For my iOS Development course we were asked to create an app. That’s it. So my partner, Erika Giuse, and I delved into brainstorming mode to see what societal issues we could address using an iPhone App.
Sprint 1: Research
We started by writing a huge list of problem areas in our society. We then wrote down specific problems within those areas, and highlighted our top choices. After talking to our project mentor, we decided to choose Politics (specifically Voting) as our topic.
In our research, we found some interesting trends in today’s political atmosphere within the college aged group, such as:
- Voter turnout in the US, especially within the youth age group of 18-24, is low, especially in midterm elections, where the youth voter turnout is 20% (npr)
- A lot of times younger voters feel their vote doesn’t matter, or they feel like they don’t know enough to vote
- they're also particularly eager to choose individual candidates instead of a party label
students are also more transient, compared to the average older American, so they don't feel attached to the community
"Right now, being away from home, I don't feel connected to the political system here at all,"
- college student, 23 (source: NPR)
We surveyed 60+ college students about their political experience and found some interesting things
Voting was rated a 5 in importance (with 5 as very important), whereas how well they were informed on local political candidates was rated as a 1.
Our survey coincided with npr’s finding that people
1. Don’t care about politics, or
2. Don’t know how to get informed.
I looked more into apps that exist to help people get more informed on politics and voting. There weren’t many options, and some didn’t even work. The only decent one, Countable, was an app with a lot of information and not much clarity. This was the market gap we could fill with our app!
Sprint 2: Prototyping and Testing
Personas and Empathy Maps
Since my partner, Erika, didn't have much experience with designing, I decided to lead a mini design thinking session based on our user survey so we could find some trends in our data.
By taking comments from the survey, as well as our own thoughts based on the domain research, we created empathy maps that encompassed 2 personas that represented our 2 main issues.
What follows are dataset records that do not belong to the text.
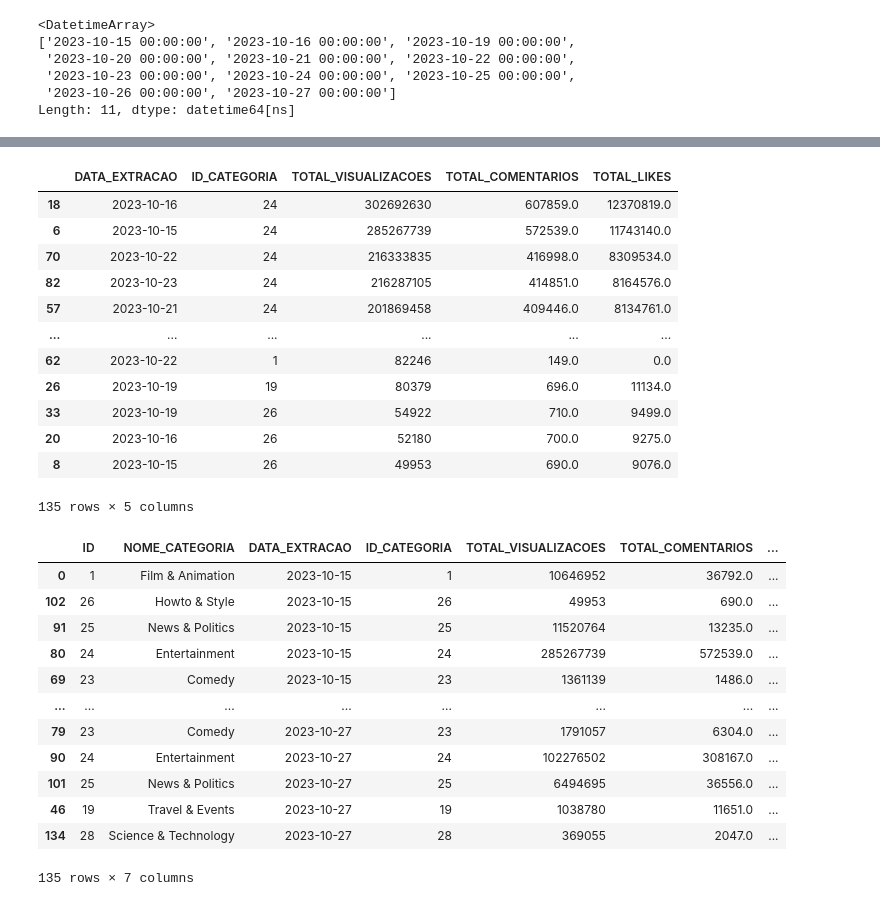
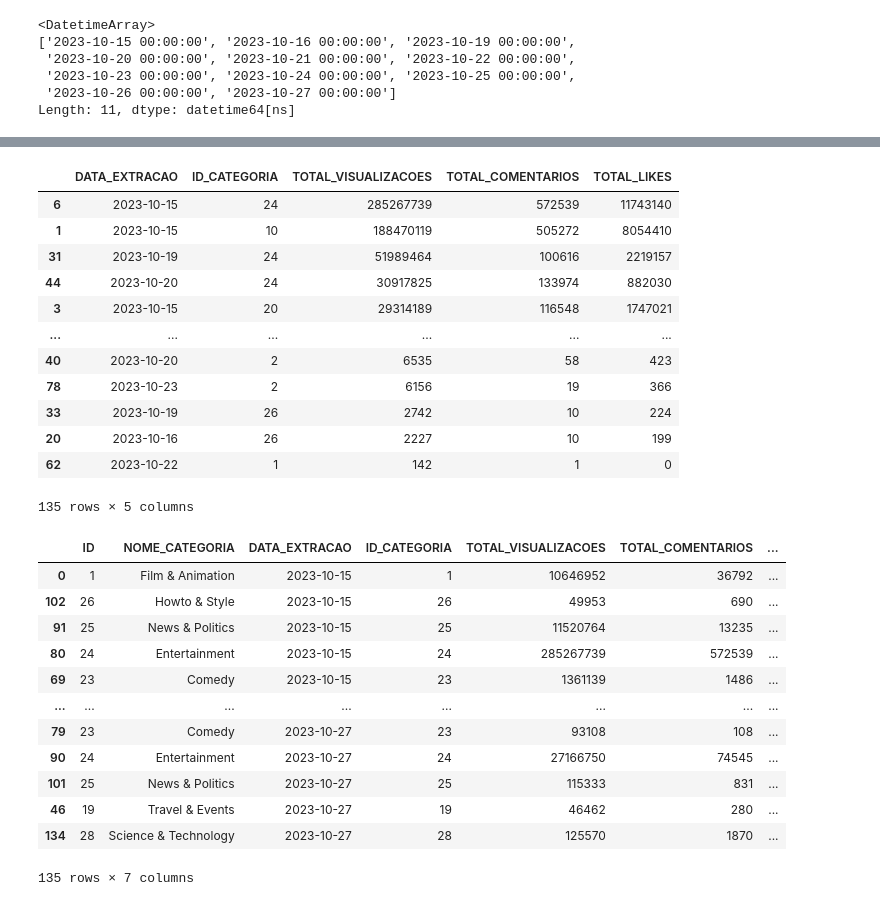
Before and after one commit to rodrigorocha1/analise_dados_youtube, a Jupyter notebook: notebooks/etl_trends.ipynb, the cells around one changed output, grey strips where cells are left out. Saved outputs shown, nothing was run; the diff lists cells and outputs as text; code cells hidden in the pictures.

```diff
--- a/notebooks/etl_trends.ipynb
+++ b/notebooks/etl_trends.ipynb
@@ -43,6 +43,22 @@ dtypes = {
 }
 # %% [markdown]
 # Funções gerais
+# %%
+def calcular_variacoes_gerais(dataframe: pd.DataFrame) -> pd.DataFrame:
+    dataframe['TOTAL_VISUALIZACOES_DESLOCADO'] = dataframe.groupby(['ID_VIDEO'])['TOTAL_VISUALIZACOES'].shift(1)
+    dataframe.fillna(0, axis=1, inplace=True)
+    dataframe['TOTAL_VISUALIZACOES_DIA_ATUAL'] = dataframe['TOTAL_VISUALIZACOES'] - dataframe['TOTAL_VISUALIZACOES_DESLOCADO']
+
+    dataframe['TOTAL_COMENTARIOS_DESLOCADO'] = dataframe.groupby(['ID_VIDEO'])['TOTAL_COMENTARIOS'].shift(1)
+    dataframe.fillna(0, axis=1, inplace=True)
+    dataframe['TOTAL_COMENTARIOS_DIA_ATUAL'] = dataframe['TOTAL_COMENTARIOS'] - dataframe['TOTAL_COMENTARIOS_DESLOCADO']
+
+    dataframe['TOTAL_LIKES_DESLOCADO'] = dataframe.groupby(['ID_VIDEO'])['TOTAL_LIKES'].shift(1)
+    dataframe.fillna(0, axis=1, inplace=True)
+    dataframe['TOTAL_LIKES_DIA_ATUAL'] = dataframe['TOTAL_LIKES'] - dataframe['TOTAL_LIKES_DESLOCADO']
+    dataframe.drop(['TOTAL_COMENTARIOS_DESLOCADO', 'TOTAL_COMENTARIOS', 'TOTAL_VISUALIZACOES_DESLOCADO', 'TOTAL_VISUALIZACOES', 'TOTAL_LIKES_DESLOCADO', 'TOTAL_LIKES'], axis=1, inplace=True)
+
+    return dataframe
 # %%
 def traduzir_dia_da_semana(dia):
     traducao = {
@@ -254,7 +270,7 @@ base_max = base_original.groupby(['DATA_EXTRACAO' ,'ID_CATEGORIA', 'ID_VIDEO']).
     TOTAL_COMENTARIOS=('TOTAL_COMENTARIOS', 'max'),
     TOTAL_LIKES=('TOTAL_LIKES', 'max'),
 
-).reset_index().sort_values(by=['DATA_EXTRACAO', 'ID_CATEGORIA'])
+).reset_index().sort_values(by=['ID_CATEGORIA', 'ID_VIDEO', 'DATA_EXTRACAO'])
 base_max
 # %% [output]
 |  | DATA_EXTRACAO | ID_CATEGORIA | ID_VIDEO | TOTAL_VISUALIZACOES | TOTAL_COMENTARIOS | TOTAL_LIKES |
@@ -292,0 +289,3 @@ lista_categoria
+# %%
+base_max = calcular_variacoes_gerais(base_max)
+base_max
@@ -293,23 +320,25 @@ lista_categoria
 # %%
 base_soma = base_max.groupby(['DATA_EXTRACAO', 'ID_CATEGORIA']).agg(
-    TOTAL_VISUALIZACOES=('TOTAL_VISUALIZACOES', 'sum'),
-    TOTAL_COMENTARIOS=('TOTAL_COMENTARIOS', 'sum'),
-    TOTAL_LIKES=('TOTAL_LIKES', 'sum'),
+    TOTAL_VISUALIZACOES=('TOTAL_VISUALIZACOES_DIA_ATUAL', 'sum'),
+    TOTAL_COMENTARIOS=('TOTAL_COMENTARIOS_DIA_ATUAL', 'sum'),
+    TOTAL_LIKES=('TOTAL_LIKES_DIA_ATUAL', 'sum'),
 ).reset_index()
+
+base_soma[['TOTAL_VISUALIZACOES', 'TOTAL_COMENTARIOS', 'TOTAL_LIKES']] = base_soma[['TOTAL_VISUALIZACOES', 'TOTAL_COMENTARIOS', 'TOTAL_LIKES']].astype('int')
 base_soma.sort_values(by=['TOTAL_VISUALIZACOES'], ascending=False)
 # %% [output]
 |  | DATA_EXTRACAO | ID_CATEGORIA | TOTAL_VISUALIZACOES | TOTAL_COMENTARIOS | TOTAL_LIKES |
-| 18 | 2023-10-16 | 24 | 302692630 | 607859.0 | 12370819.0 |
-| 6 | 2023-10-15 | 24 | 285267739 | 572539.0 | 11743140.0 |
-| 70 | 2023-10-22 | 24 | 216333835 | 416998.0 | 8309534.0 |
-| 82 | 2023-10-23 | 24 | 216287105 | 414851.0 | 8164576.0 |
-| 57 | 2023-10-21 | 24 | 201869458 | 409446.0 | 8134761.0 |
+| 6 | 2023-10-15 | 24 | 285267739 | 572539 | 11743140 |
+| 1 | 2023-10-15 | 10 | 188470119 | 505272 | 8054410 |
+| 31 | 2023-10-19 | 24 | 51989464 | 100616 | 2219157 |
+| 44 | 2023-10-20 | 24 | 30917825 | 133974 | 882030 |
+| 3 | 2023-10-15 | 20 | 29314189 | 116548 | 1747021 |
 | ... | ... | ... | ... | ... | ... |
-| 62 | 2023-10-22 | 1 | 82246 | 149.0 | 0.0 |
-| 26 | 2023-10-19 | 19 | 80379 | 696.0 | 11134.0 |
-| 33 | 2023-10-19 | 26 | 54922 | 710.0 | 9499.0 |
-| 20 | 2023-10-16 | 26 | 52180 | 700.0 | 9275.0 |
-| 8 | 2023-10-15 | 26 | 49953 | 690.0 | 9076.0 |
+| 40 | 2023-10-20 | 2 | 6535 | 58 | 423 |
+| 78 | 2023-10-23 | 2 | 6156 | 19 | 366 |
+| 33 | 2023-10-19 | 26 | 2742 | 10 | 224 |
+| 20 | 2023-10-16 | 26 | 2227 | 10 | 199 |
+| 62 | 2023-10-22 | 1 | 142 | 1 | 0 |
 135 rows × 5 columns
 # %%
 dataframe = pd.merge(
@@ -320,16 +349,16 @@ dataframe = dataframe.sort_values(by=['DATA_EXTRACAO'])
 dataframe
 # %% [output]
 |  | ID | NOME_CATEGORIA | DATA_EXTRACAO | ID_CATEGORIA | TOTAL_VISUALIZACOES | TOTAL_COMENTARIOS | ... |
-| 0 | 1 | Film & Animation | 2023-10-15 | 1 | 10646952 | 36792.0 | ... |
-| 102 | 26 | Howto & Style | 2023-10-15 | 26 | 49953 | 690.0 | ... |
-| 91 | 25 | News & Politics | 2023-10-15 | 25 | 11520764 | 13235.0 | ... |
-| 80 | 24 | Entertainment | 2023-10-15 | 24 | 285267739 | 572539.0 | ... |
-| 69 | 23 | Comedy | 2023-10-15 | 23 | 1361139 | 1486.0 | ... |
+| 0 | 1 | Film & Animation | 2023-10-15 | 1 | 10646952 | 36792 | ... |
+| 102 | 26 | Howto & Style | 2023-10-15 | 26 | 49953 | 690 | ... |
+| 91 | 25 | News & Politics | 2023-10-15 | 25 | 11520764 | 13235 | ... |
+| 80 | 24 | Entertainment | 2023-10-15 | 24 | 285267739 | 572539 | ... |
+| 69 | 23 | Comedy | 2023-10-15 | 23 | 1361139 | 1486 | ... |
 | ... | ... | ... | ... | ... | ... | ... | ... |
-| 79 | 23 | Comedy | 2023-10-27 | 23 | 1791057 | 6304.0 | ... |
-| 90 | 24 | Entertainment | 2023-10-27 | 24 | 102276502 | 308167.0 | ... |
-| 101 | 25 | News & Politics | 2023-10-27 | 25 | 6494695 | 36556.0 | ... |
-| 46 | 19 | Travel & Events | 2023-10-27 | 19 | 1038780 | 11651.0 | ... |
-| 134 | 28 | Science & Technology | 2023-10-27 | 28 | 369055 | 2047.0 | ... |
+| 79 | 23 | Comedy | 2023-10-27 | 23 | 93108 | 108 | ... |
+| 90 | 24 | Entertainment | 2023-10-27 | 24 | 27166750 | 74545 | ... |
+| 101 | 25 | News & Politics | 2023-10-27 | 25 | 115333 | 831 | ... |
+| 46 | 19 | Travel & Events | 2023-10-27 | 19 | 46462 | 280 | ... |
+| 134 | 28 | Science & Technology | 2023-10-27 | 28 | 125570 | 1870 | ... |
 135 rows × 7 columns
 # %%
```
Also changed, not shown: parts of 19 cells of this notebook.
Clueless Caroline, doesn’t know how to find information, and Insecure Ian, feels like his vote doesn’t mean anything.
I took the lead in the prototyping phase, where we started sketching a bunch of ideas, and started gravitating towards a ballot planner format, where users could read about elections, as well as the candidates running in one centralized location.
After the first round, we received feedback from our professor and progressed to medium fi, with a reasonable user flow.
User Feedback + User Stories
We found out important things, like users want to see candidate pictures as soon as possible.
People also wanted to see information about election positions.
We also asked users to rank how important they find specific tasks, and we took that into consideration when creating user stories for the app. User stories outlines how the app will work through use cases
Based on the medium fi iterations, I created hi fi wireframes and created a color theme within 2 more iterations. This is what we used as our model when developing the app.
Sprint 3: Data Collection
Google and Ballotpedia
The best place to find political information is BallotPedia, but the cost of the API was too expensive, so we then looked into the Google Civic API, but data for local elections was severely lacking.
We knew the next best thing to do as IS majors was to what we do best, create a database.
Database Design and Implementation
We decided to create a database that would allow us to connect the user’s ballot through races and offices. This gave us a clean way to organize our data.
We used Firebase for storage because its interface gave us a (relatively) stress-free experience to integrate with Swift 5 and XCode 10.3. And Voila! We had a place to put our database.
Sprint 4 + 5: Version 1 and Testing
We showed the basic functioning Version 1 app to random students and received feedback. We were able to get insight on things like how achievements were always clicked on, so we decided to make them clickable.
Sprint 6: Final Product
Here is a demo of the final app. After weeks of intense learning and coding, we created an applications that would allow users to:
1. View elections in their area
2. Read about the election
3. View the candidates for each election
4. Add/Remove candidates to their ballot and view that ballot
5. Edit their party and location
6. View achievements and read about them
This class was my first experience with making an iOS app and Xcode/Swift, but it was a meaningful experience. I was able to utilize all the design thinking methods I learned in my HCI classes as well as my internship to create a project that could impact society for the better. This experience has helped me grow stronger as a designer because I had to convince others the importance of designing/testing a product before jumping into code.